Al-Sofan said their aim is to increase the number of charity volunteers in Saudi Arabia to one million, to fulfill the Kingdom’s 2030 Vision for development.

In 2016, they started with three cyclists only and in the following year, the number increased to 34. In 2018 the number of participating Saudi cyclists has reached 70, hailing from different parts of the Kingdom.

 


Worshippers flock to reopened Prophet’s Mosque for Friday prayers

Updated 06 June 2020

Worshippers flock to reopened Prophet’s Mosque for Friday prayers

MADINAH: Hundreds of thousands of worshippers attended the first Friday prayers to be held at the Prophet’s Mosque in Madinah since the gatherings were suspended to stop the spread of the coronavirus disease (COVID-19) outbreak.

The green light for the resumption of the prayer meetings came as part of a plan to gradually reopen the Kingdom’s mosques while ensuring worshippers and visitors adhered to preventive measures.

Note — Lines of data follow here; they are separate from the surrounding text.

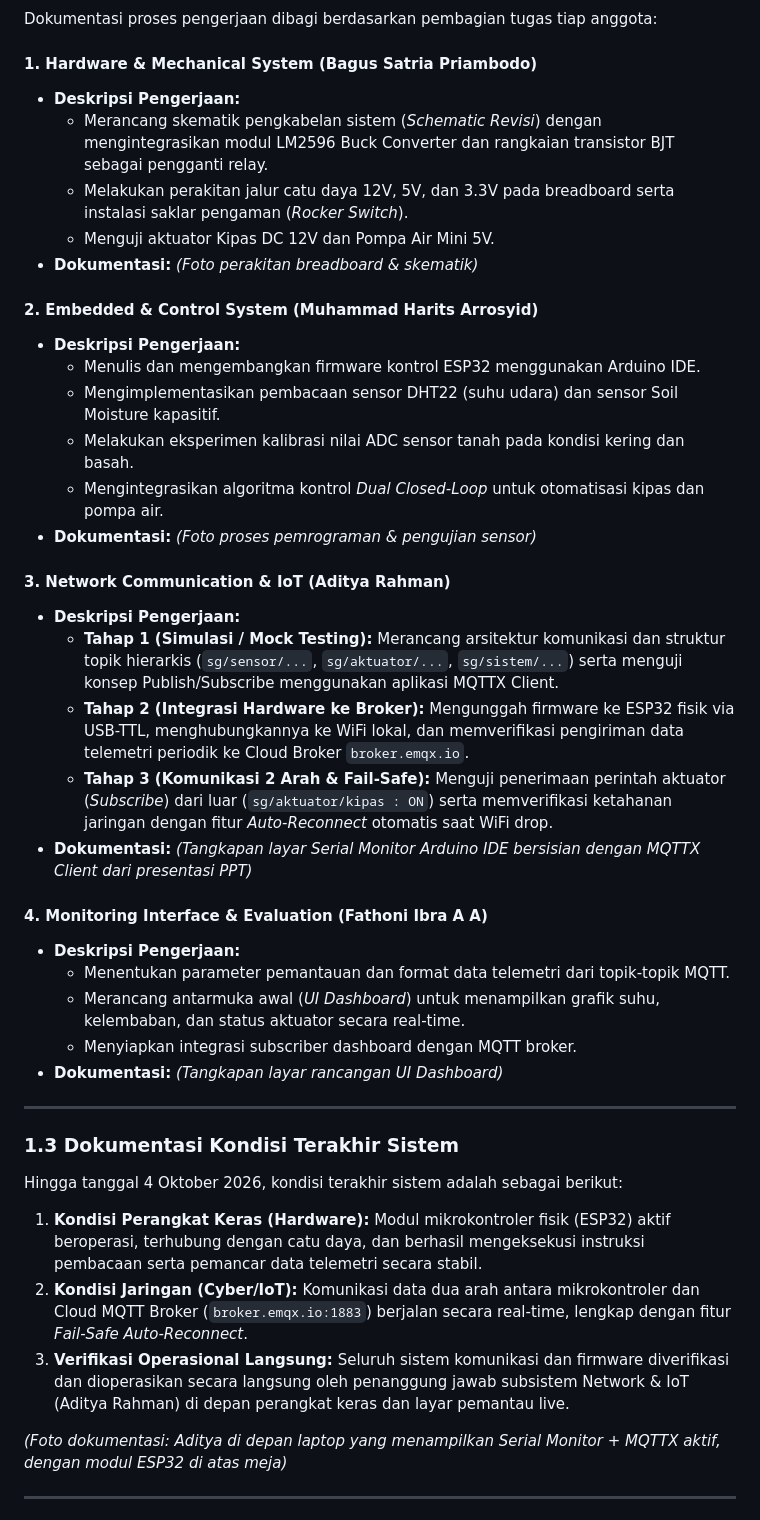
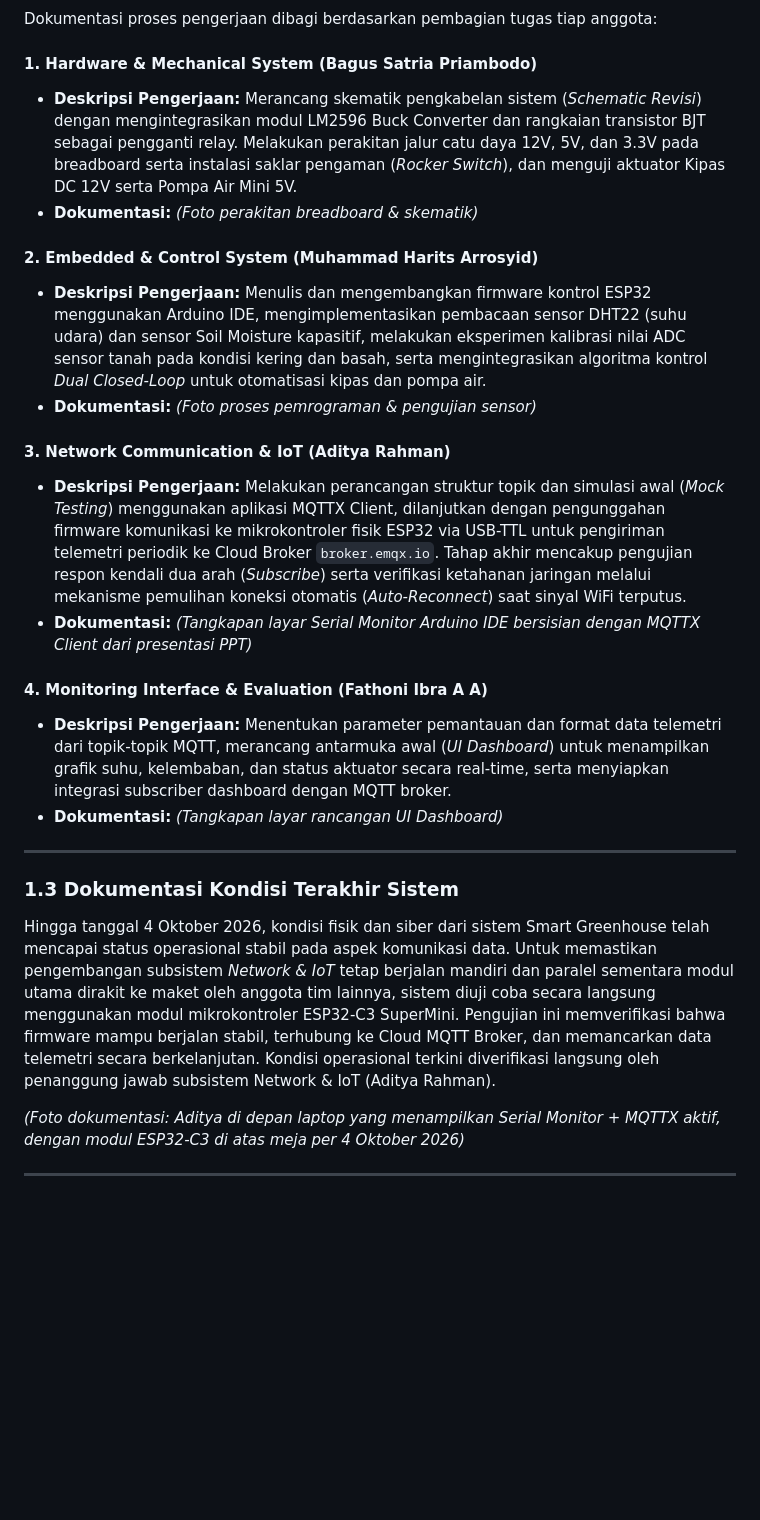
Before and after one commit to dittt637/Proyek-Sistem-Siber-Fisis, a Markdown page: docs/LAPORAN_PROGRESS_UTS.md, the part around one of its changes. Rendered like a GitHub page; blank space fills up the shorter version.

Commit message:
Convert Aditya Rahman's target and actual section to full academic paragraph format

```diff
--- a/docs/LAPORAN_PROGRESS_UTS.md
+++ b/docs/LAPORAN_PROGRESS_UTS.md
@@ -26,43 +26,27 @@ Fondasi sistem siber dan fisik telah berhasil dibangun dan diuji secara terpisah
 Dokumentasi proses pengerjaan dibagi berdasarkan pembagian tugas tiap anggota:
 
 #### 1. Hardware & Mechanical System (Bagus Satria Priambodo)
-* **Deskripsi Pengerjaan:**
-  * Merancang skematik pengkabelan sistem (*Schematic Revisi*) dengan mengintegrasikan modul LM2596 Buck Converter dan rangkaian transistor BJT sebagai pengganti relay.
-  * Melakukan perakitan jalur catu daya 12V, 5V, dan 3.3V pada breadboard serta instalasi saklar pengaman (*Rocker Switch*).
-  * Menguji aktuator Kipas DC 12V dan Pompa Air Mini 5V.
+* **Deskripsi Pengerjaan:** Merancang skematik pengkabelan sistem (*Schematic Revisi*) dengan mengintegrasikan modul LM2596 Buck Converter dan rangkaian transistor BJT sebagai pengganti relay. Melakukan perakitan jalur catu daya 12V, 5V, dan 3.3V pada breadboard serta instalasi saklar pengaman (*Rocker Switch*), dan menguji aktuator Kipas DC 12V serta Pompa Air Mini 5V.
 * **Dokumentasi:** *(Foto perakitan breadboard & skematik)*
 
 #### 2. Embedded & Control System (Muhammad Harits Arrosyid)
-* **Deskripsi Pengerjaan:**
-  * Menulis dan mengembangkan firmware kontrol ESP32 menggunakan Arduino IDE.
-  * Mengimplementasikan pembacaan sensor DHT22 (suhu udara) dan sensor Soil Moisture kapasitif.
-  * Melakukan eksperimen kalibrasi nilai ADC sensor tanah pada kondisi kering dan basah.
-  * Mengintegrasikan algoritma kontrol *Dual Closed-Loop* untuk otomatisasi kipas dan pompa air.
+* **Deskripsi Pengerjaan:** Menulis dan mengembangkan firmware kontrol ESP32 menggunakan Arduino IDE, mengimplementasikan pembacaan sensor DHT22 (suhu udara) dan sensor Soil Moisture kapasitif, melakukan eksperimen kalibrasi nilai ADC sensor tanah pada kondisi kering dan basah, serta mengintegrasikan algoritma kontrol *Dual Closed-Loop* untuk otomatisasi kipas dan pompa air.
 * **Dokumentasi:** *(Foto proses pemrograman & pengujian sensor)*
 
 #### 3. Network Communication & IoT (Aditya Rahman)
-* **Deskripsi Pengerjaan:**
-  * **Tahap 1 (Simulasi / Mock Testing):** Merancang arsitektur komunikasi dan struktur topik hierarkis (`sg/sensor/...`, `sg/aktuator/...`, `sg/sistem/...`) serta menguji konsep Publish/Subscribe menggunakan aplikasi MQTTX Client.
-  * **Tahap 2 (Integrasi Hardware ke Broker):** Mengunggah firmware ke ESP32 fisik via USB-TTL, menghubungkannya ke WiFi lokal, dan memverifikasi pengiriman data telemetri periodik ke Cloud Broker `broker.emqx.io`.
-  * **Tahap 3 (Komunikasi 2 Arah & Fail-Safe):** Menguji penerimaan perintah aktuator (*Subscribe*) dari luar (`sg/aktuator/kipas : ON`) serta memverifikasi ketahanan jaringan dengan fitur *Auto-Reconnect* otomatis saat WiFi drop.
+* **Deskripsi Pengerjaan:** Melakukan perancangan struktur topik dan simulasi awal (*Mock Testing*) menggunakan aplikasi MQTTX Client, dilanjutkan dengan pengunggahan firmware komunikasi ke mikrokontroler fisik ESP32 via USB-TTL untuk pengiriman telemetri periodik ke Cloud Broker `broker.emqx.io`. Tahap akhir mencakup pengujian respon kendali dua arah (*Subscribe*) serta verifikasi ketahanan jaringan melalui mekanisme pemulihan koneksi otomatis (*Auto-Reconnect*) saat sinyal WiFi terputus.
 * **Dokumentasi:** *(Tangkapan layar Serial Monitor Arduino IDE bersisian dengan MQTTX Client dari presentasi PPT)*
 
 #### 4. Monitoring Interface & Evaluation (Fathoni Ibra A A)
-* **Deskripsi Pengerjaan:**
-  * Menentukan parameter pemantauan dan format data telemetri dari topik-topik MQTT.
-  * Merancang antarmuka awal (*UI Dashboard*) untuk menampilkan grafik suhu, kelembaban, dan status aktuator secara real-time.
-  * Menyiapkan integrasi subscriber dashboard dengan MQTT broker.
+* **Deskripsi Pengerjaan:** Menentukan parameter pemantauan dan format data telemetri dari topik-topik MQTT, merancang antarmuka awal (*UI Dashboard*) untuk menampilkan grafik suhu, kelembaban, dan status aktuator secara real-time, serta menyiapkan integrasi subscriber dashboard dengan MQTT broker.
 * **Dokumentasi:** *(Tangkapan layar rancangan UI Dashboard)*
 
 ---
 
 ### 1.3 Dokumentasi Kondisi Terakhir Sistem
-Hingga tanggal 4 Oktober 2026, kondisi terakhir sistem adalah sebagai berikut:
-1. **Kondisi Perangkat Keras (Hardware):** Modul mikrokontroler fisik (ESP32) aktif beroperasi, terhubung dengan catu daya, dan berhasil mengeksekusi instruksi pembacaan serta pemancar data telemetri secara stabil.
-2. **Kondisi Jaringan (Cyber/IoT):** Komunikasi data dua arah antara mikrokontroler dan Cloud MQTT Broker (`broker.emqx.io:1883`) berjalan secara real-time, lengkap dengan fitur *Fail-Safe Auto-Reconnect*.
-3. **Verifikasi Operasional Langsung:** Seluruh sistem komunikasi dan firmware diverifikasi dan dioperasikan secara langsung oleh penanggung jawab subsistem Network & IoT (Aditya Rahman) di depan perangkat keras dan layar pemantau live.
+Hingga tanggal 4 Oktober 2026, kondisi fisik dan siber dari sistem Smart Greenhouse telah mencapai status operasional stabil pada aspek komunikasi data. Untuk memastikan pengembangan subsistem *Network & IoT* tetap berjalan mandiri dan paralel sementara modul utama dirakit ke maket oleh anggota tim lainnya, sistem diuji coba secara langsung menggunakan modul mikrokontroler ESP32-C3 SuperMini. Pengujian ini memverifikasi bahwa firmware mampu berjalan stabil, terhubung ke Cloud MQTT Broker, dan memancarkan data telemetri secara berkelanjutan. Kondisi operasional terkini diverifikasi langsung oleh penanggung jawab subsistem Network & IoT (Aditya Rahman).
 
-*(Foto dokumentasi: Aditya di depan laptop yang menampilkan Serial Monitor + MQTTX aktif, dengan modul ESP32 di atas meja)*
+*(Foto dokumentasi: Aditya di depan laptop yang menampilkan Serial Monitor + MQTTX aktif, dengan modul ESP32-C3 di atas meja per 4 Oktober 2026)*
 
 ---
 
```
Also changed, not shown: other parts of docs/LAPORAN_PROGRESS_UTS.md (+6 -23 lines).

A ban on access to the Rawdah remained in place and only groups of worshippers numbering up to a maximum of 40 percent of the mosque’s capacity were being allowed entry.

Precautionary measures also included the allocation of specific doors for the entry of worshippers, the installation of thermal cameras, removal of all carpets so that prayers could be performed on the marble, sanitization of the mosque’s floors and courtyards, periodic opening of domes and canopies to ventilate the mosque, and the removal of Zamzam water containers.

The Prophet’s Mosque in Madinah will be closed after evening prayers and reopened one hour before dawn prayers. Parking lots will operate at 50 percent capacity and a media awareness campaign has been launched to highlight safety procedures at the holy site.

Medical teams have also been stationed at the main entrances to the mosque in cooperation with the Ministry of Health.

Elsewhere in the Kingdom, worshippers also flocked to perform Friday prayers at mosques amid strict health measures.

On May 31, Saudi authorities reopened all mosques for prayers, except in Makkah, as part of the Kingdom’s plan for a gradual return to normal life.

Last week the minister of Islamic affairs, dawah and guidance said that the country’s mosques were ready to welcome back worshippers, following his field trips to check that necessary preparations had been made.

All worshippers must still maintain a distance of 2 meters between rows, wear masks to enter a mosque, and Friday sermons and prayers have been limited to a maximum of 15 minutes.